- **Entries provided**:

○ ○ ○ ○ ○

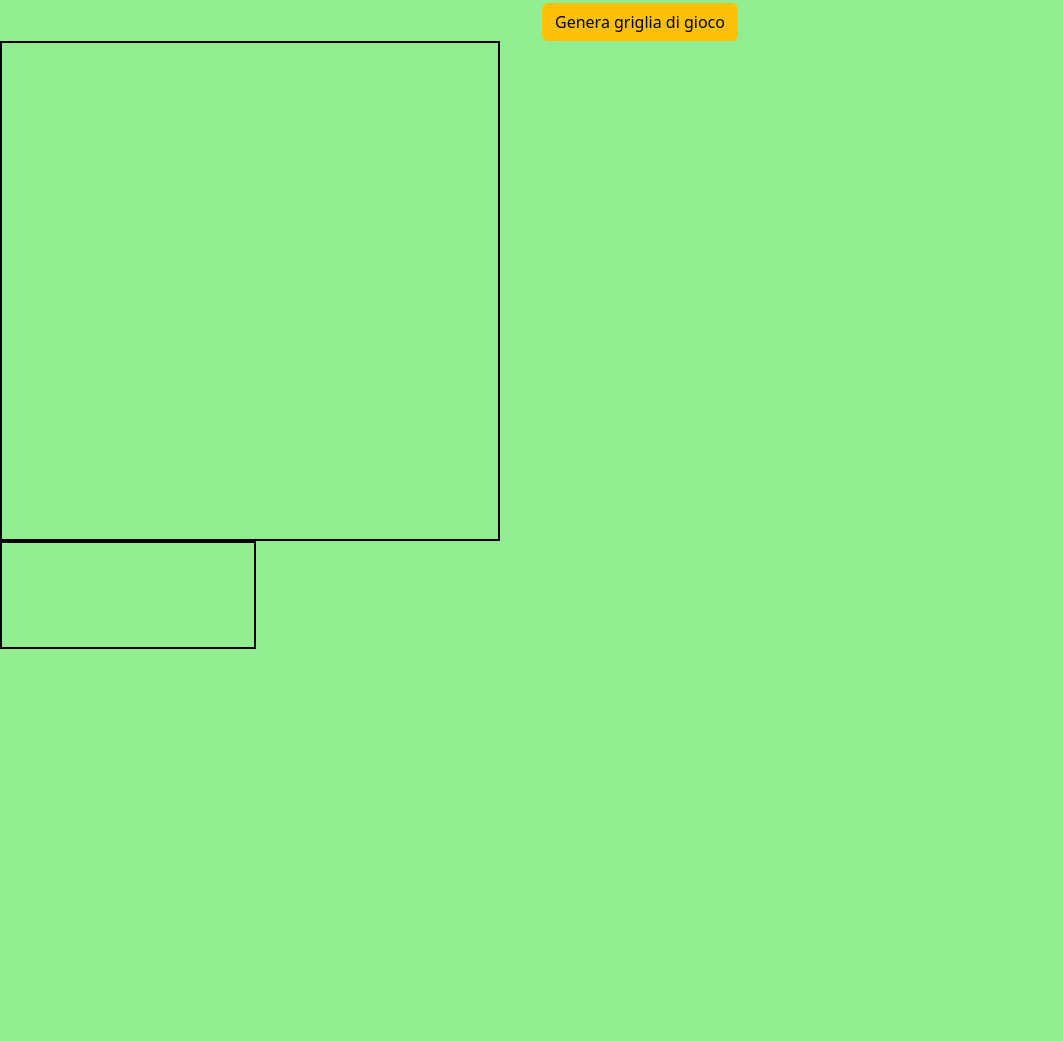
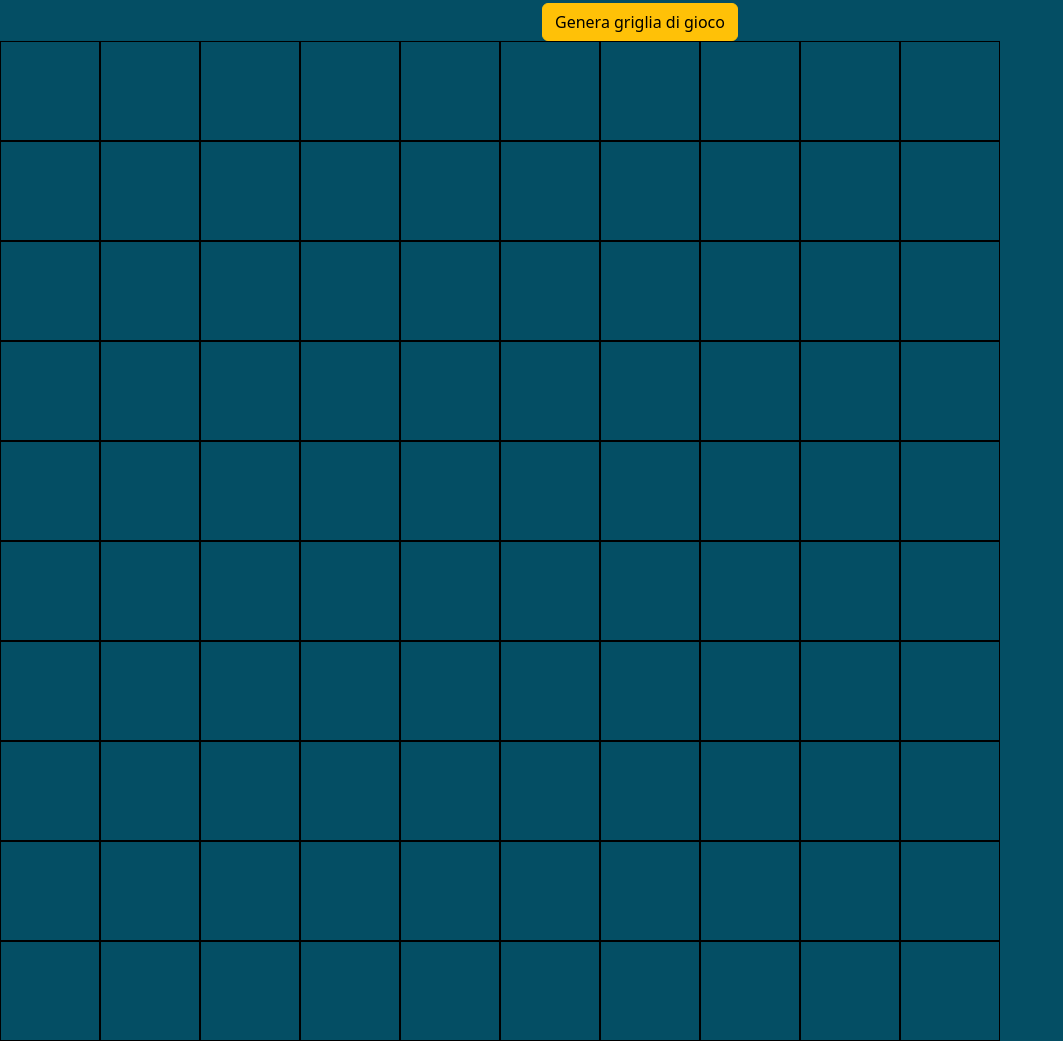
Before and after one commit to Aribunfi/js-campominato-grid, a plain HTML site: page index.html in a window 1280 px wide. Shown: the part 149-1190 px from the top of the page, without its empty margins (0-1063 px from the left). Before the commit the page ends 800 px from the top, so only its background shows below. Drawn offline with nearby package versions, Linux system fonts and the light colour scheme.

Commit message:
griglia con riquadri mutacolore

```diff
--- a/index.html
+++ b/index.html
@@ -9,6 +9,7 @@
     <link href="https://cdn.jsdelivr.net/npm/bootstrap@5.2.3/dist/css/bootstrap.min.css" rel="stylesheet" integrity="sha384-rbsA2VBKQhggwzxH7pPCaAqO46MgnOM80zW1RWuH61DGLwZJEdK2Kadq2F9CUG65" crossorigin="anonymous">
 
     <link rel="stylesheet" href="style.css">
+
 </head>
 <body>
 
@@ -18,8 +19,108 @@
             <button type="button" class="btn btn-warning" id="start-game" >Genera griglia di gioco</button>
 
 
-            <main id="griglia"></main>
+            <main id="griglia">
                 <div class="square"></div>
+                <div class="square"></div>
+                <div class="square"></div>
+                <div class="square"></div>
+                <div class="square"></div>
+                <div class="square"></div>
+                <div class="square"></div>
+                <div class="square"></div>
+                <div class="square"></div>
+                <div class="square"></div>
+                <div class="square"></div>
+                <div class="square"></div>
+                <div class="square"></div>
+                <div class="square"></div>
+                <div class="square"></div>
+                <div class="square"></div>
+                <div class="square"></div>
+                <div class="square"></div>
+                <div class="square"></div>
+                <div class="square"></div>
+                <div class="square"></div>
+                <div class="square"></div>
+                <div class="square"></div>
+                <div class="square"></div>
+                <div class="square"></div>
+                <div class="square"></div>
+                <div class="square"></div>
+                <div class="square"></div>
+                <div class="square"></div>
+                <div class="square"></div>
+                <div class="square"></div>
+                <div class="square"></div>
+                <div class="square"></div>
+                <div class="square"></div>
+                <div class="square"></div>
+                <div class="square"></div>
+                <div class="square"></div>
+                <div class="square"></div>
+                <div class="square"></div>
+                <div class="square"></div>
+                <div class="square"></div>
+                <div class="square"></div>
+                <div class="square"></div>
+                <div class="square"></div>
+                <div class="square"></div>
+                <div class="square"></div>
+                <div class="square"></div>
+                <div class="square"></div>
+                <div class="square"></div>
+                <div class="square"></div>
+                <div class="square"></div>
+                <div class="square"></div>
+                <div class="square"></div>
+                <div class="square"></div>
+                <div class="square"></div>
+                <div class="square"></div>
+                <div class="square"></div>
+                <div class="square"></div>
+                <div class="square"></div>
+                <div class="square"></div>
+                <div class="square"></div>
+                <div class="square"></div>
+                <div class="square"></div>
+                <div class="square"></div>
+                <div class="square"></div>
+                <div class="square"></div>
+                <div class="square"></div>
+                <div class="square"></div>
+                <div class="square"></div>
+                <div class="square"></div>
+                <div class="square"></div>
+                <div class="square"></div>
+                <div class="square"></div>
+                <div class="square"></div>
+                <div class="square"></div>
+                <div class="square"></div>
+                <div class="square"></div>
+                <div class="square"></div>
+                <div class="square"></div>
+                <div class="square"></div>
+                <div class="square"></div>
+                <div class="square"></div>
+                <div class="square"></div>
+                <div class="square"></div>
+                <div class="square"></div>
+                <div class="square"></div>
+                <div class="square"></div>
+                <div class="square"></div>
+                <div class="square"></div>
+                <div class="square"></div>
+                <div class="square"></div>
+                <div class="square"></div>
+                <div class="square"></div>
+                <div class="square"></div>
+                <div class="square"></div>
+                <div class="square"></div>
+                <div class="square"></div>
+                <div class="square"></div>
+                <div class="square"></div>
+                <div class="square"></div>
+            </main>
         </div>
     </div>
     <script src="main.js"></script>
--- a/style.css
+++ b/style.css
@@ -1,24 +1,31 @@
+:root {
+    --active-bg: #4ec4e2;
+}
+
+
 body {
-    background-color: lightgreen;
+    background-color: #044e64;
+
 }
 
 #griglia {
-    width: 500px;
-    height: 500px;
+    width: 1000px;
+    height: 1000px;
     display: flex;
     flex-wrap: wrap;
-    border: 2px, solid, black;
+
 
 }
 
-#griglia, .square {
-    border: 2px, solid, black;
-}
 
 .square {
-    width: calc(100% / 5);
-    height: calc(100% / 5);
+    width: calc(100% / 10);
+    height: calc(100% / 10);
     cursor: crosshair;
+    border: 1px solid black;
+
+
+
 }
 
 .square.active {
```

○ ○ ○ ○ ○

Could you retype each line of the material above exactly, skipping the pictures?

Before and after one commit to Aribunfi/js-campominato-grid, a plain HTML site: page index.html in a window 1280 px wide. Shown: the part 149-1190 px from the top of the page, without its empty margins (0-1063 px from the left). Before the commit the page ends 800 px from the top, so only its background shows below. Drawn offline with nearby package versions, Linux system fonts and the light colour scheme.

Commit message:
griglia con riquadri mutacolore

```diff
--- a/index.html
+++ b/index.html
@@ -9,6 +9,7 @@
     <link href="https://cdn.jsdelivr.net/npm/bootstrap@5.2.3/dist/css/bootstrap.min.css" rel="stylesheet" integrity="sha384-rbsA2VBKQhggwzxH7pPCaAqO46MgnOM80zW1RWuH61DGLwZJEdK2Kadq2F9CUG65" crossorigin="anonymous">
 
     <link rel="stylesheet" href="style.css">
+
 </head>
 <body>
 
@@ -18,8 +19,108 @@
             <button type="button" class="btn btn-warning" id="start-game" >Genera griglia di gioco</button>
 
 
-            <main id="griglia"></main>
+            <main id="griglia">
                 <div class="square"></div>
+                <div class="square"></div>
+                <div class="square"></div>
+                <div class="square"></div>
+                <div class="square"></div>
+                <div class="square"></div>
+                <div class="square"></div>
+                <div class="square"></div>
+                <div class="square"></div>
+                <div class="square"></div>
+                <div class="square"></div>
+                <div class="square"></div>
+                <div class="square"></div>
+                <div class="square"></div>
+                <div class="square"></div>
+                <div class="square"></div>
+                <div class="square"></div>
+                <div class="square"></div>
+                <div class="square"></div>
+                <div class="square"></div>
+                <div class="square"></div>
+                <div class="square"></div>
+                <div class="square"></div>
+                <div class="square"></div>
+                <div class="square"></div>
+                <div class="square"></div>
+                <div class="square"></div>
+                <div class="square"></div>
+                <div class="square"></div>
+                <div class="square"></div>
+                <div class="square"></div>
+                <div class="square"></div>
+                <div class="square"></div>
+                <div class="square"></div>
+                <div class="square"></div>
+                <div class="square"></div>
+                <div class="square"></div>
+                <div class="square"></div>
+                <div class="square"></div>
+                <div class="square"></div>
+                <div class="square"></div>
+                <div class="square"></div>
+                <div class="square"></div>
+                <div class="square"></div>
+                <div class="square"></div>
+                <div class="square"></div>
+                <div class="square"></div>
+                <div class="square"></div>
+                <div class="square"></div>
+                <div class="square"></div>
+                <div class="square"></div>
+                <div class="square"></div>
+                <div class="square"></div>
+                <div class="square"></div>
+                <div class="square"></div>
+                <div class="square"></div>
+                <div class="square"></div>
+                <div class="square"></div>
+                <div class="square"></div>
+                <div class="square"></div>
+                <div class="square"></div>
+                <div class="square"></div>
+                <div class="square"></div>
+                <div class="square"></div>
+                <div class="square"></div>
+                <div class="square"></div>
+                <div class="square"></div>
+                <div class="square"></div>
+                <div class="square"></div>
+                <div class="square"></div>
+                <div class="square"></div>
+                <div class="square"></div>
+                <div class="square"></div>
+                <div class="square"></div>
+                <div class="square"></div>
+                <div class="square"></div>
+                <div class="square"></div>
+                <div class="square"></div>
+                <div class="square"></div>
+                <div class="square"></div>
+                <div class="square"></div>
+                <div class="square"></div>
+                <div class="square"></div>
+                <div class="square"></div>
+                <div class="square"></div>
+                <div class="square"></div>
+                <div class="square"></div>
+                <div class="square"></div>
+                <div class="square"></div>
+                <div class="square"></div>
+                <div class="square"></div>
+                <div class="square"></div>
+                <div class="square"></div>
+                <div class="square"></div>
+                <div class="square"></div>
+                <div class="square"></div>
+                <div class="square"></div>
+                <div class="square"></div>
+                <div class="square"></div>
+                <div class="square"></div>
+            </main>
         </div>
     </div>
     <script src="main.js"></script>
--- a/style.css
+++ b/style.css
@@ -1,24 +1,31 @@
+:root {
+    --active-bg: #4ec4e2;
+}
+
+
 body {
-    background-color: lightgreen;
+    background-color: #044e64;
+
 }
 
 #griglia {
-    width: 500px;
-    height: 500px;
+    width: 1000px;
+    height: 1000px;
     display: flex;
     flex-wrap: wrap;
-    border: 2px, solid, black;
+
 
 }
 
-#griglia, .square {
-    border: 2px, solid, black;
-}
 
 .square {
-    width: calc(100% / 5);
-    height: calc(100% / 5);
+    width: calc(100% / 10);
+    height: calc(100% / 10);
     cursor: crosshair;
+    border: 1px solid black;
+
+
+
 }
 
 .square.active {
```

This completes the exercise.